DESCRIPTION OF THE TASK
Scan the entries for the word "COEP" and return every line that has it.

DATASET RECORDS
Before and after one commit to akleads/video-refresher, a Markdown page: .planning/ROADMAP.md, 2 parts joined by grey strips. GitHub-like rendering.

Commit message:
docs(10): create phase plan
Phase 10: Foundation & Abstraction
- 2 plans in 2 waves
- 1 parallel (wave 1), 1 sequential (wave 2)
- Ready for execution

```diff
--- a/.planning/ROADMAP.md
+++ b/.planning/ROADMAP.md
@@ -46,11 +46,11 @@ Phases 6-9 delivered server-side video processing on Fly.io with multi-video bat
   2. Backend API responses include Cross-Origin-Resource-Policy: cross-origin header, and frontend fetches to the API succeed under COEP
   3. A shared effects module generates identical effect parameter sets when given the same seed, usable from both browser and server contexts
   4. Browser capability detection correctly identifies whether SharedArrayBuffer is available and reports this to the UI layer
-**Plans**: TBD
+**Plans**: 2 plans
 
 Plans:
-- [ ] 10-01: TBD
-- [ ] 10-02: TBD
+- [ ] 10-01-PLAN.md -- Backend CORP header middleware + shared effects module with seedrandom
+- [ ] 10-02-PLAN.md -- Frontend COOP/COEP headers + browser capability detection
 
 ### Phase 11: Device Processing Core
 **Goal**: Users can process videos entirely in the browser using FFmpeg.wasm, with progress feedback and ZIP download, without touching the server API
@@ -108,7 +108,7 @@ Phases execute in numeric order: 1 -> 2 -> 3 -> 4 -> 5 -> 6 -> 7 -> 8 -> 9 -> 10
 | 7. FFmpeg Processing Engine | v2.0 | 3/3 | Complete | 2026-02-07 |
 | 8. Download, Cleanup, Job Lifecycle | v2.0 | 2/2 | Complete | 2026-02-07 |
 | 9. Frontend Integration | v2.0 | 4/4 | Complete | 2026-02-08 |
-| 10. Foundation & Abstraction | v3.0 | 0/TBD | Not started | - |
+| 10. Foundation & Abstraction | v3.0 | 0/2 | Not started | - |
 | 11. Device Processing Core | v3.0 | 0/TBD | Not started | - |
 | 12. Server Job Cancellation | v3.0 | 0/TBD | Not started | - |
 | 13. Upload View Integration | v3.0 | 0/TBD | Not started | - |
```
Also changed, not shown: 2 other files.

EXPECTED ANSWER
   2. Backend API responses include Cross-Origin-Resource-Policy: cross-origin header, and frontend fetches to the API succeed under COEP
+- [ ] 10-02-PLAN.md -- Frontend COOP/COEP headers + browser capability detection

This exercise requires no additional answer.